With Whitney offering Manfredi some lucrative construction contracts in exchange for a few hired goons, Peggy, Jarvis and Sousa also prepare to step up their game, though find themselves unable to trust most of the SSR, believing that anyone could be in the Secret Empire’s pocket. This leads to them hiring Rose, who is surprisingly capable in a fight, though also leads to them having to bring along Samberly, the annoying researcher from a few episodes ago that complains about not being taken seriously in the SSR. While it is kind of funny to have Sousa confirm Samberly being trustworthy because nobody actually likes him, the forced ‘attraction’ between Samberly and Rose feels predictable and forced, and just distracts from the heist plot with comedy bits that, frankly, don’t work that well for the most part.
When everyone does finally sneak in to the Roxxon facility, Samberly accidentally shuts Jarvis in a room when he tampers with security wiring, leading to Jarvis being forced to remove volatile Uranium rods without dropping one and blowing up all of Los Angeles (really? They just let Jarvis do this, rather than waiting for Samberly to get the door wiring right again?), while Peggy confronts Whitney directly.

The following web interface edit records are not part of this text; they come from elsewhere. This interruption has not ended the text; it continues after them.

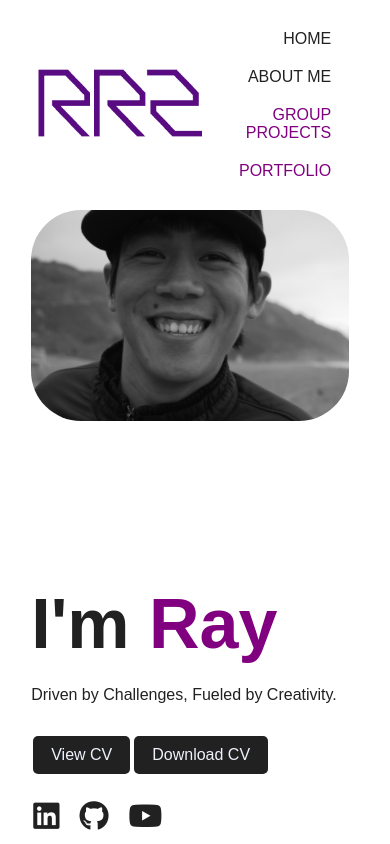
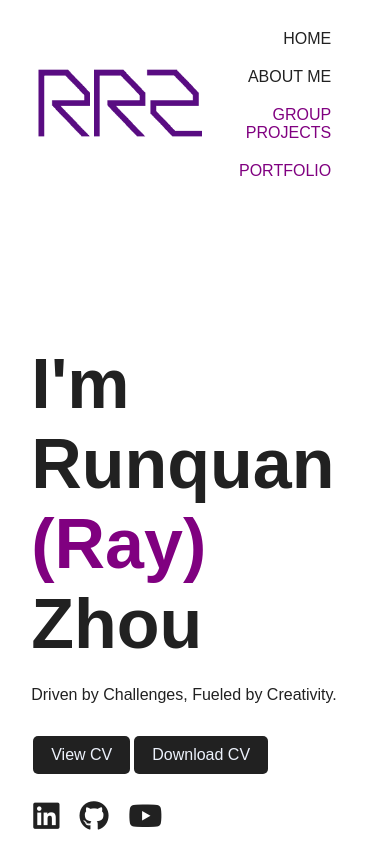
Before and after one commit to runquan-ray-zhou/0.4-personal_homepage, a React (Vite) app: page / in a window 390 px wide. Built offline with nearby package versions, Linux system fonts and the light colour scheme.

Commit message:
change img media query again

```diff
--- a/src/App.css
+++ b/src/App.css
@@ -106,6 +106,7 @@ span{
     width: 25%;
     height: 50%;
     margin-left: 8%;
+    margin-top: 5%;
 }
 .img-box img{
     position: absolute;
@@ -126,15 +127,9 @@ span{
 .social-links a:hover{
    color: purple;
 }
-.info__shortname {
-    display: none;
-}
 
 @media (max-height: 900px) {
-    .info__fullname {
+    .img-box {
         display: none;
     }
-    .info__shortname {
-        display: flex;
-    }
 }
--- a/src/components/Info.jsx
+++ b/src/components/Info.jsx
@@ -4,7 +4,6 @@ export default function Info() {
     <>
         <div className="info">
             <h1 className="info__fullname">I'm Runquan <br/> <span>(Ray)</span> Zhou</h1>
-            <h1 className="info__shortname">I'm&nbsp;<span>Ray</span></h1>
             <p>Driven by Challenges, Fueled by Creativity.</p>
             <div>
                 <a href="https://drive.google.com/file/d/1PU9O1aSlj2VsTaWBED22dhGutsqY4YopTi5Uoedt4-s/view" target="_blank" rel="noopener noreferrer">View CV</a>
```
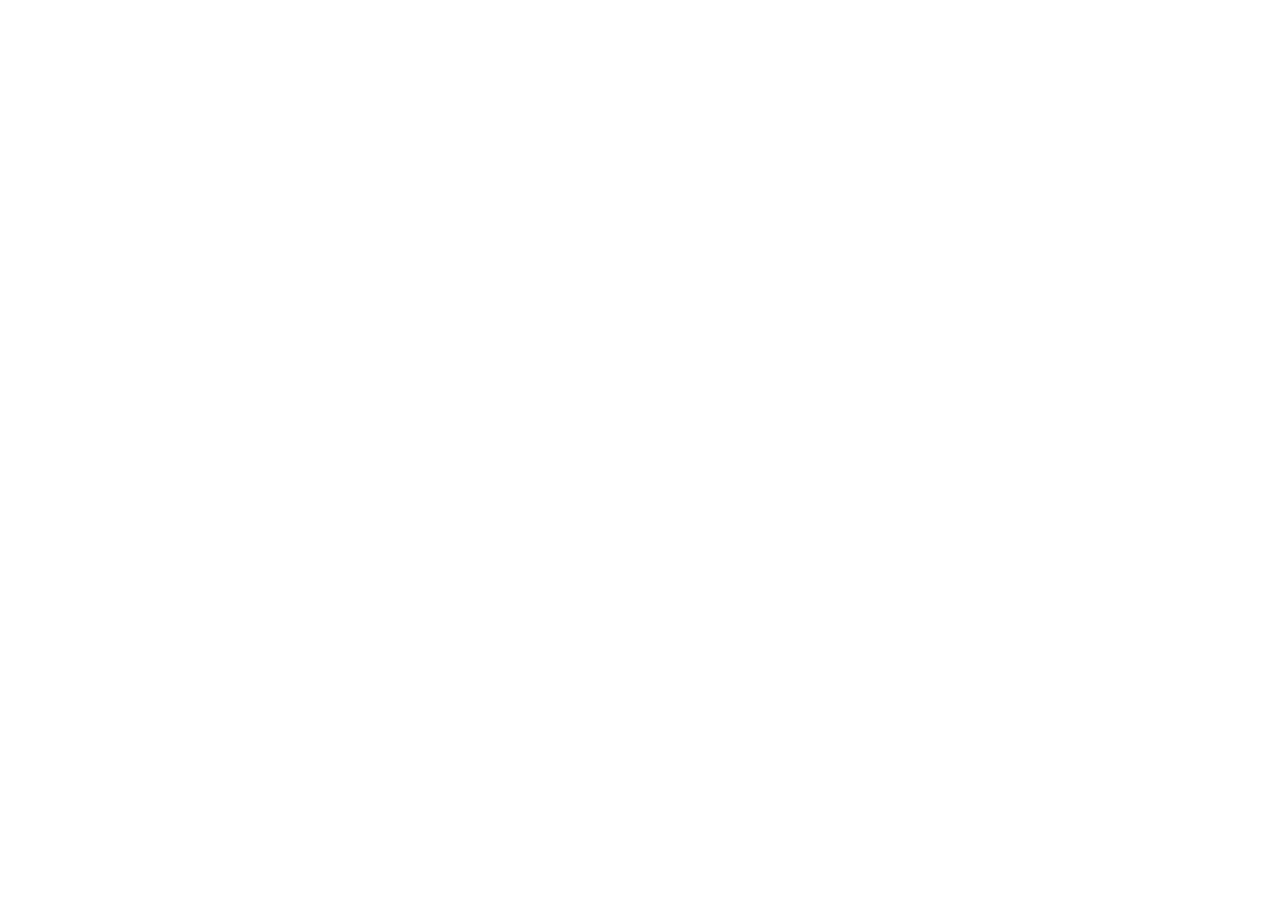
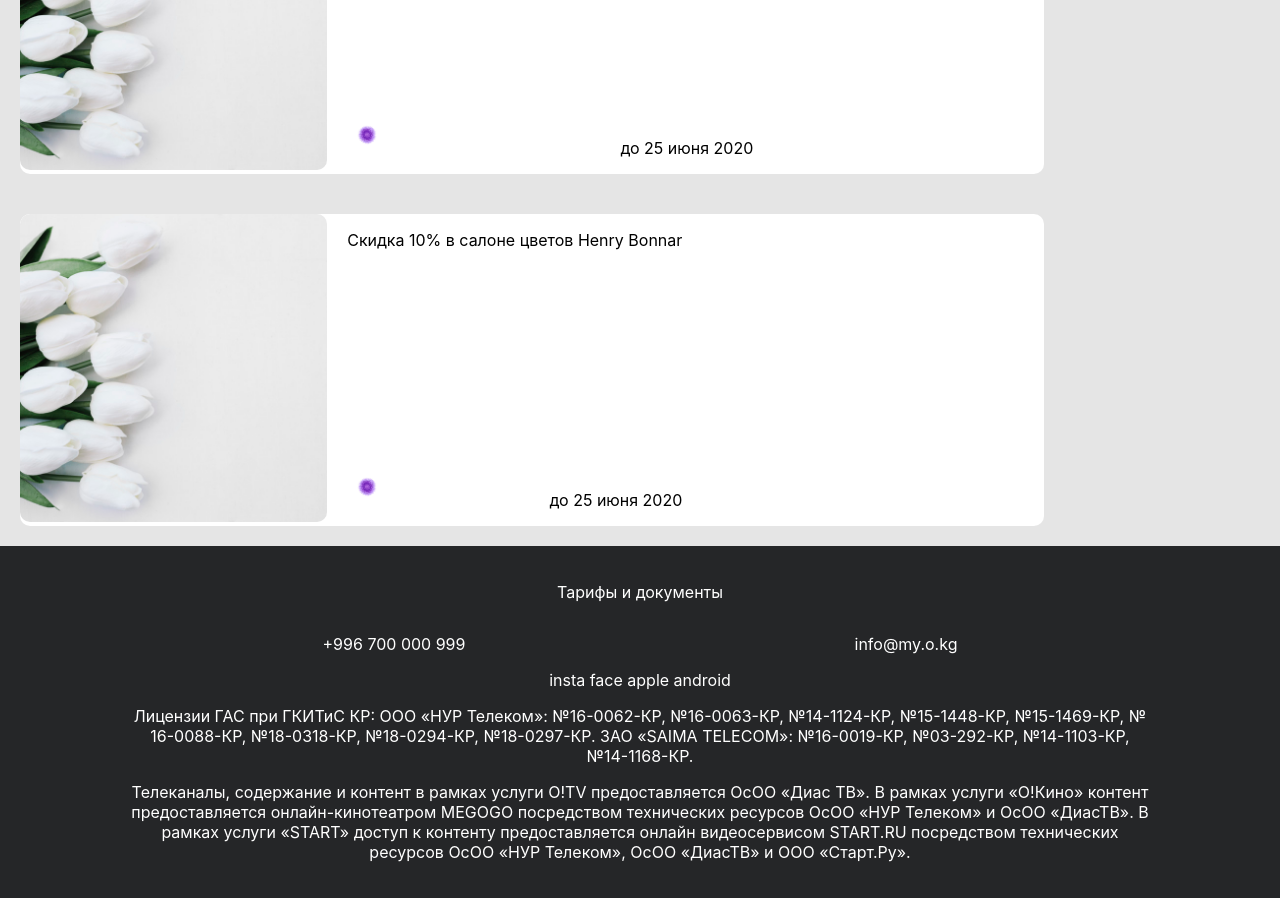
Before and after one commit to ErlanArtykbaev/O-Mobile, a React (Create React App) app: page /news in a window 1280 px wide. Shown: the part 640-1538 px from the top of the page. Before the commit the page ends 800 px from the top, so only its background shows below. Built offline with nearby package versions, Linux system fonts and the light colour scheme.

Commit message:
News page is ready but only with a little bit css

```diff
--- a/src/Components/Footer.js
+++ b/src/Components/Footer.js
@@ -5,7 +5,35 @@
 function Footer (){
   return(
     <footer>
-      footer
+      <div className="footer-cont">
+        <div><p>Тарифы и документы</p></div>
+        <div className="footer-number">
+          <p>+996 700 000 999</p>
+          <p>info@my.o.kg</p>
+        </div>
+        <div>insta face apple android</div>
+        <div>
+          <p>
+            Лицензии ГАС при ГКИТиС КР:
+            ООО «НУР Телеком»: №16-0062-КР, №16-0063-КР, №14-1124-КР,
+            №15-1448-КР, №15-1469-КР, № 16-0088-КР, №18-0318-КР, №18-0294-КР,
+            №18-0297-КР.
+            ЗАО «SAIMA TELECOM»: №16-0019-КР, №03-292-КР,
+            №14-1103-КР, №14-1168-КР.
+          </p>
+          <p>
+            Телеканалы, содержание и контент в рамках услуги O!TV
+            предоставляется ОсОО «Диас ТВ». В рамках услуги «O!Кино» контент
+            предоставляется онлайн-кинотеатром MEGOGO посредством технических
+            ресурсов ОсОО «НУР Телеком» и ОсОО «ДиасТВ». В рамках услуги «START»
+            доступ к контенту предоставляется онлайн видеосервисом START.RU
+            посредством технических ресурсов ОсОО «НУР Телеком», ОсОО «ДиасТВ» и
+            ООО «Старт.Ру».
+          </p>
+
+        </div>
+      </div>
+
     </footer>
   )
 }
--- a/src/Components/Home.js
+++ b/src/Components/Home.js
@@ -99,10 +99,7 @@
             />
           </div>
 
-
-
         </div>
-
 
         <div className="Home-news">
           <span className="Home-news-title">Новости и акции</span>
@@ -123,7 +120,10 @@
               to="/news"
             />
           </div>
-          <NavLink className="Home-news-last-link" to="/news" style={{textDecoration: 'none'}}>Все новости</NavLink>
+          <div className="Home-news-last">
+            <NavLink className="Home-news-last-link" to="/news" style={{textDecoration: 'none'}}>Все новости</NavLink>
+          </div>
+
         </div>
       </main>
       <Footer />
--- a/src/Components/HomeComp/HomeCompItem.js
+++ b/src/Components/HomeComp/HomeCompItem.js
@@ -22,7 +22,16 @@
           <p>{props.textFive}</p>
         </div>
         <div className={props.lowLink}>
-          <NavLink style={{textDecoration: 'none', color: 'white'}} to={props.titleToThis}>{props.linkButton}</NavLink>
+          <NavLink
+            style={{
+              textDecoration: 'none',
+              color: '#FF009E'
+            }}
+            to={
+              props.titleToThis
+            }>
+              {props.linkButton}
+          </NavLink>
         </div>
 
       </div>
--- a/src/Components/News.js
+++ b/src/Components/News.js
@@ -1,11 +1,43 @@
 import React from 'react'
+
 import NavBar from './NavBar'
+import Footer from './Footer'
+
+import '../css/News.css'
+
+import flower1 from '../img/flower1.jpg'
+import flower2 from '../img/flower2.jpg'
+import NewsCompItem from './NewsComp/NewsCompItem'
 
 function News(){
   return(
     <>
       <NavBar />
-      <h1>News</h1>
+      <div className="News-main">
+        <div>
+          <p>Новости и акции</p>
+        </div>
+        <NewsCompItem
+          img={flower1}
+          title="Скидка 10% в салоне цветов Henry Bonnar"
+          icon={flower2}
+          date="до 25 июня 2020"
+        />
+        <NewsCompItem
+          img={flower1}
+          title="-5% в сети магазинов правильного питания Six Box"
+          icon={flower2}
+          date="до 25 июня 2020"
+        />
+        <NewsCompItem
+          img={flower1}
+          title="Скидка 10% в салоне цветов Henry Bonnar"
+          icon={flower2}
+          date="до 25 июня 2020"
+        />
+      </div>
+
+      <Footer />
     </>
   )
 }
--- /dev/null
+++ b/src/Components/NewsComp/NewsCompItem.js
@@ -0,0 +1,31 @@
+import React from 'react'
+
+
+function NewsCompItem(props){
+  return(
+    <div className="News-comp-item">
+
+      <div className="News-item-box-img">
+        <img className="News-item-img" alt="" src={props.img}></img>
+      </div>
+
+      <div className="News-item-box-text">
+        <div className="News-item-div-title">
+          <p className="News-item-title">{props.title}</p>
+        </div>
+
+        <div className="News-item-box-second">
+          <div className="News-item-box-icon">
+            <img className="News-item-icon" alt="" src={props.icon}></img>
+          </div>
+          <div className="News-item-box-date">
+            <p className="News-item-date">{props.date}</p>
+          </div>
+        </div>
+      </div>
+
+    </div>
+  )
+}
+
+export default NewsCompItem
--- a/src/css/Footer.css
+++ b/src/css/Footer.css
@@ -1,4 +1,18 @@
 footer{
   width: 100%;
-  background-color: rgb(46, 46, 46);
+  background-color: #252628;
+  color: #fff;
+  text-align: center;
+  padding: 20px 0;
+  display: flex;
+  justify-content: center;
 }
+
+.footer-number{
+  display: flex;
+  justify-content: space-around;
+}
+
+.footer-cont{
+  width: 80%;
+}
--- a/src/css/Home.css
+++ b/src/css/Home.css
@@ -1,8 +1,7 @@
 /********************** slider home *****************/
-
 main{
   padding: 0 130px ;
-  background-color: #f7f8f8;
+  background-color: #E5E5E5;
 }
 
 .Home-slider{
@@ -16,7 +15,7 @@
 .slide-navigation{
   display: flex;
   position: relative;
-  bottom: 26px;
+  bottom: 30px;
   left: 40%;
 }
 
@@ -115,9 +114,16 @@
   width: 100px;
   height: 28px;
   text-align: center;
-  background-color: #FF009E;
+  background-color:white;
   border-radius: 4px;
+  border: 2px solid  #FF009E;
 }
+
+.Home-comp-low-link:hover{
+  background-color:  #ff4dbb;
+  color: white;
+}
+
 
 /*******************News flex *****************/
 
@@ -149,6 +155,7 @@
   border-radius: 10px;
   transition: 0.3s;
   background-color: #fff;
+  text-align: center;
 }
 
 .Home-news-item:hover{
@@ -168,12 +175,15 @@
   width: 100%;
 }
 
+.Home-news-last{
+  display: grid;
+}
+
 .Home-news-last-link{
-  position: relative;
   width: fit-content;
   padding:  20px ;
   margin: 10px ;
-  left: 45%;
+  justify-self: center;
   background-color: #FF009E;
   color: #fff;
   border-radius: 10px;
--- /dev/null
+++ b/src/css/News.css
@@ -0,0 +1,56 @@
+.News-main{
+
+  background-color: #E5E5E5;
+  display: flex;
+  flex-direction: column;
+  justify-content: center;
+}
+
+.News-comp-item{
+  width: 80%;
+  display: flex;
+  border-radius: 10px;
+  background-color: white;
+  overflow: hidden;
+  margin: 20px;
+}
+
+.News-item-box-img{
+  width: 30%;
+}
+
+.News-item-img{
+  width: 100%;
+  border-radius: 10px;
+}
+
+/******************* text side ********/
+.News-item-box-text{
+  display: flex;
+  flex-direction: column;
+  margin-left: 20px;
+}
+
+.News-item-box-text{
+  display: flex;
+  flex-direction: column;
+  justify-content: space-between;
+}
+
+.News-item-box-second{
+  display: flex;
+  justify-content: space-between;
+}
+
+.News-item-box-icon{
+  width: 40px;
+}
+
+.News-item-icon{
+  width: 100%;
+  border-radius: 20px;
+}
+
+.News-item-div-title{
+  text-align: center;
+}
```
Also changed, not shown: src/img/flower2.jpg (added).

Fortunately, the first direct Peggy/Whitney scuffle is another of the episode’s bright spots, particularly when Peggy would rather drop to a painful impaling on a spike below, over having Whitney absorb her. This is a nicely badass display from Peggy, though again, it unfortunately leads into a groan-worthy resolution to the episode, as Sousa’s new fiancee (yes, he proposes to Violet in this episode) starts griping about Sousa still being attracted to Peggy, after stitching up Peggy’s injuries, while Wilkes fully disappears… Again. The tease of Chadwick calling the Secret Empire to try and enlist their help in stopping an increasingly deranged Whitney is a bit promising, but most of the other resolutions this week felt frustrating or unsatisfying, unfortunately.
Agent Carter was still plenty entertaining this week, but considering how much it’s continued to improve its current season over the past couple of episodes especially, it was disappointing to see it stumble a bit with, “The Atomic Job.” Rose and Samberly ultimately didn’t add much to proceedings, beyond a tedious running gag, and the ending to the episode just seemed to have the show taking steps backwards, namely in regards to Sousa and Wilkes. Hopefully, the series gets back on track next week, particularly since we’ll be doubling up on episodes over the next two weeks, due to the time that the show lost to delaying itself to avoid conflicting with U.S. President Obama’s public address at the start of the year.
- Peggy's first direct scuffle with Whitney
- Joseph Manfredi's effective introduction
- Chadwick tipping off the Council to the Whitney issue
- Samberly/Rose bits don't really work
- Why was Jarvis allowed to handle volatile Uranium?
- Sousa's new fiancee being unreasonably jealous